Don't be a dick with the community

Open source is sometimes much more than just coding and committing to the most trendy repository at that point in time. It’s also about the community. When a piece of software grows, stops being a pet project and makes a certain impact, it is to be expected to see people flocking around it. Who knows, even other developers could start contributing via pull requests, documentation or support in your forums.

Awesome!

Indeed, but…

Well, sometimes projects can grow too much, its main developer may be trapped under a massive pile of work or simply doesn’t feel like investing so much time in it anymore, which is fair enough. However, some authors adopt quite an aggressive approach when it comes to dealing with their community and that is not so okay.

Hostile communities

Earlier this week a fellow programmer and countryman sent a pull request to Tiny Tiny RSS. Interestingly enough, that’s the Google Reader alternative I talked about less than a month ago. Sadly, he was received with rude comments and a complete lack of appreciation for his efforts. Take a couple of minutes to read through the brief conversation and judge by yourself.

I don’t want to get into the details of the pull request itself, but lets be over generous and assume my friend didn’t approach the initial problem the best way possible. Regardless of the quality of the patch, there’s no reason to drop all common courtesy except for, perhaps, enhancing, an already large ego.

hostile-community-300x200.jpg

Making this all about this particular case would be a bit ugly and, since there is a much obvious and better example, let’s bring it up. Linus Torvalds and the Linux Kernel! There are countless mailing list entries with serious insults coming from the controversial programmer aimed at contributors, who, in most cases, are renowned professionals. Surely he is an incredibly busy man and his project is titanic. Nevertheless, excuse me for saying that not even such situation legitimises being a dick.

It’s really not that hard to be polite

It goes without saying that a much better response for these situations be something like what follows.

Thanks for the pull request!

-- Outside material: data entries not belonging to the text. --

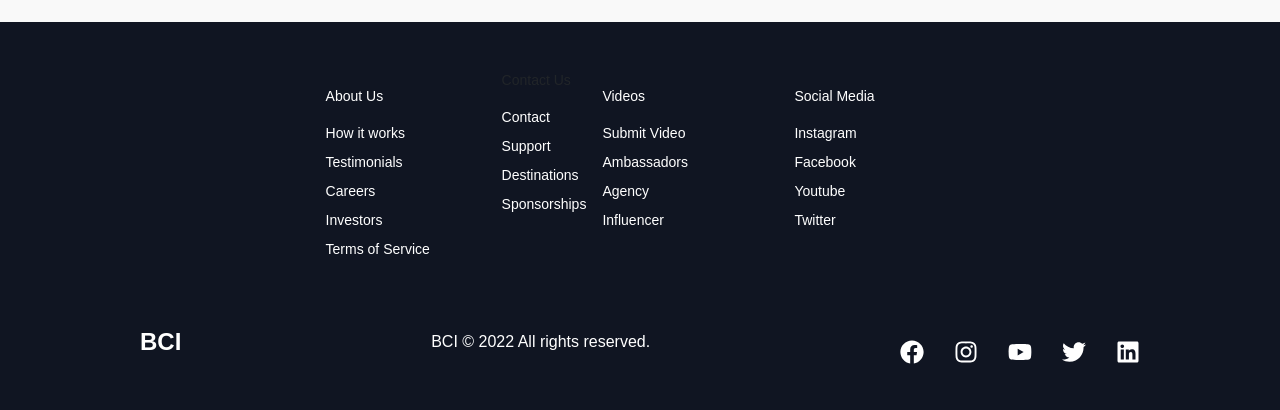
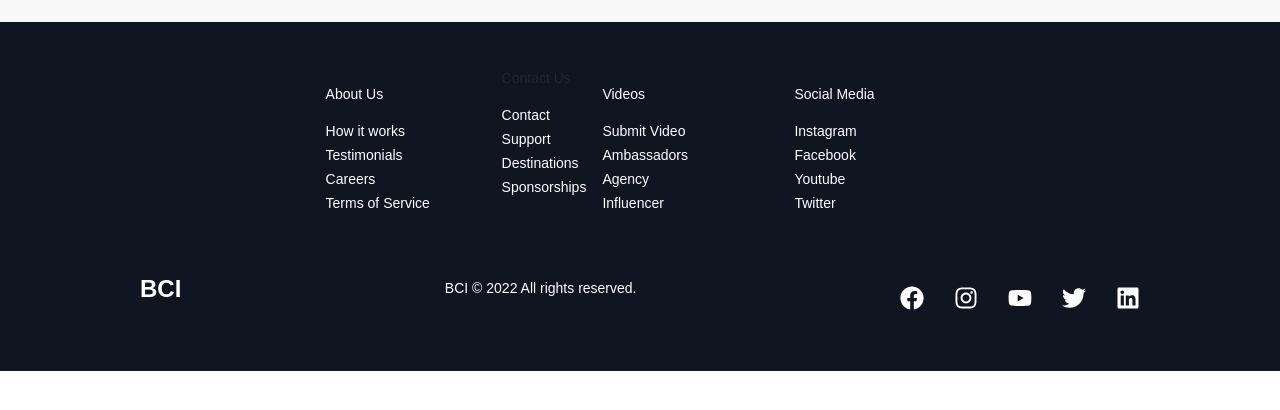
Before and after one commit to Aditya-gam/BCI-P300, a React (Create React App) app in the folder client/: page / in a window 1280 px wide. Shown: the part 5018-5428 px from the top of the page. After the commit the page ends 5389 px from the top, so only its background shows below. Built offline with nearby package versions, Linux system fonts and the light colour scheme; no server answers; a web font is replaced by a local one.

Commit message:
Changes in Footer

```diff
--- a/client/src/components/Footer/index.js
+++ b/client/src/components/Footer/index.js
@@ -37,124 +37,121 @@ const Footer = () => {
           <div className="FooterLinksContainer">
             <div className="FooterLinksWrapper">
               <div className="FooterLinkItems">
-                <div className="FooterLinkTitle">About Us</div>
-                <div className="FooterLink" to="/login">
-                  How it works
+                <h1 className="FooterLinkTitle">About Us</h1>
+                <div>
+                <a href="/login" className="FooterLink">How it works</a>
                 </div>
-                <div className="FooterLink" to="/login">
-                  Testimonials
+                <div>
+                <a href="/login" className="FooterLink">Testimonials</a>
                 </div>
-                <div className="FooterLink" to="/login">
-                  Careers
+                <div>
+                <a href="/login" className="FooterLink">Careers</a>
                 </div>
-                <div className="FooterLink" to="/login">
-                  Investors
-                </div>
-                <div className="FooterLink" to="/login">
-                  Terms of Service
+                <div>
+                <a href="/login" className="FooterLink">Terms of Service</a>
                 </div>
               </div>
               <div classname="FooterLinkItems">
-                <div className="FooterLinkTitle">Contact Us</div>
-                <div className="FooterLink" to="/login">
-                  Contact
+                <h1 className="FooterLinkTitle">Contact Us</h1>
+                <div>
+                <a href="/login" className="FooterLink">Contact</a>
                 </div>
-                <div className="FooterLink" to="/login">
-                  Support
+                <div>
+                <a href="/login" className="FooterLink">Support</a>
                 </div>
-                <div className="FooterLink" to="/login">
-                  Destinations
+                <div>
+                <a href="/login" className="FooterLink">Destinations</a>
                 </div>
-                <div className="FooterLink" to="/login">
-                  Sponsorships
+                <div>
+                <a href="/login" className="FooterLink">Sponsorships</a>
                 </div>
               </div>
             </div>
             <div className="FooterLinksWrapper">
               <div className="FooterLinkItems">
-                <div className="FooterLinkTitle">Videos</div>
-                <div className="FooterLink" to="/login">
-                  Submit Video
+                <h1 className="FooterLinkTitle">Videos</h1>
+                <div>
+                <a href="/login" className="FooterLink">Submit Video</a>
                 </div>
-                <div className="FooterLink" to="/login">
-                  Ambassadors
+                <div>
+                <a href="/login" className="FooterLink">Ambassadors</a>
                 </div>
-                <div className="FooterLink" to="/login">
-                  Agency
+                <div>
+                <a href="/login" className="FooterLink">Agency</a>
                 </div>
-                <div className="FooterLink" to="/login">
-                  Influencer
+                <div>
+                <a href="/login" className="FooterLink">Influencer</a>
                 </div>
               </div>
               <div className="FooterLinkItems">
-                <div className="FooterLinkTitle">Social Media</div>
-                <div className="FooterLink" to="/login">
-                  Instagram
+                <h1 className="FooterLinkTitle">Social Media</h1>
+                <div>
+                <a href="/login" className="FooterLink">Instagram</a>
                 </div>
-                <div className="FooterLink" to="/login">
-                  Facebook
+                <div>
+                <a href="/login" className="FooterLink">Facebook</a>
                 </div>
-                <div className="FooterLink" to="/login">
-                  Youtube
+                <div>
+                <a href="/login" className="FooterLink">Youtube</a>
                 </div>
-                <div className="FooterLink" to="/login">
-                  Twitter
+                <div>
+                <a href="/login" className="FooterLink">Twitter</a>
                 </div>
               </div>
             </div>
           </div>
-          <div className="SocialMedia">
+          <section className="SocialMedia">
             <div className="SocialMediaWrap">
               <div className="SocialLogo" to="/" onClick={toggleHome}>
                 BCI
               </div>
-              <div className="WebsiteRights">
+              <small className="WebsiteRights">
                 BCI © {new Date().getFullYear()} All rights reserved.
-              </div>
+              </small>
               <div className="SocialIcons">
-                <div
+                <a
                   className="SocialIconLink"
                   href="/"
                   target="_blank"
                   aria-label="Facebook"
                 >
                   <FaFacebook />
-                </div>
-                <div
+                </a>
+                <a
                   className="SocialIconLink"
                   href="/"
                   target="_blank"
                   aria-label="Instagram"
                 >
                   <FaInstagram />
-                </div>
-                <div
+                </a>
+                <a
                   className="SocialIconLink"
                   href="/"
                   target="_blank"
                   aria-label="Youtube"
                 >
                   <FaYoutube />
-                </div>
-                <div
+                </a>
+                <a
                   className="SocialIconLink"
                   href="/"
                   target="_blank"
                   aria-label="Twitter"
                 >
                   <FaTwitter />
-                </div>
-                <div
+                </a>
+                <a
                   className="SocialIconLink"
                   href="/"
                   target="_blank"
                   aria-label="Linkedin"
                 >
                   <FaLinkedin />
-                </div>
+                </a>
               </div>
             </div>
-          </div>
+          </section>
         </div>
       </div>
     </div>
```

However, I believe X is not an optimal solution cause of Y. If you could rework it and update the commit later, that”d be ace. Otherwise, we”ll try to address the underlying issue as soon as possible.

Even this is fine.

Sorry it took so long to review this. I”m sorry, I can’t accept this patch because of Y. This topic has already been discussed in the forums, please query the search tool before tackling a problem in the future. I”m too busy to fix this myself, feel free to try again.

See? That wasn’t too hard, was it?

Obviously, this guy, or anyone for that matter, can do whatever he pleases. The matter of whether his community would prosper under this environment or not, is a whole different story. I would imagine, a minority of them just don’t give a monkey’s. Ultimately, I guess some people are simply difficult to deal with. However, if you want to work in a community, I think it’s good to be aware of good practises, generally common sense and politeness work.

Healthy communities

Fortunately, there are plenty of cheerful and healthy communities. Some more than others, but my point is that they exist. I can’t say my experience with crowd powered open source development is great but I’ve been involved in a couple projects. As some of you may know, one of them is libgdx.

Libgdx’s forums, IRC channel and Github repository are full of friendly folks. As opposed to the previous examples, I’ve never seen a poisonous comment nor an insult. Actually it’s quite the opposite, for instance, all pull requests are nicely handled, even if they”re incorrect. People are constantly posting extensions, showcasing their work and the acid humor that floods the IRC is just brilliant.

beer

That kind of atmosphere is truly splendid, as it encourages people to be more active. Ironically, the hazardous environment of hostile communities scare newcomers off because they think they”d be attacked as soon as they participate. Sadly, their negativity gives the open source world its current reputation of being swarmed by nerds with gigantic egos.

So what’s the moral of this story?

Don’t be a grumpy person, don’t be a dick, be nice to people. Also, on a side note, don’t let an unhealthy community knock down your morale.

comments powered by Disqus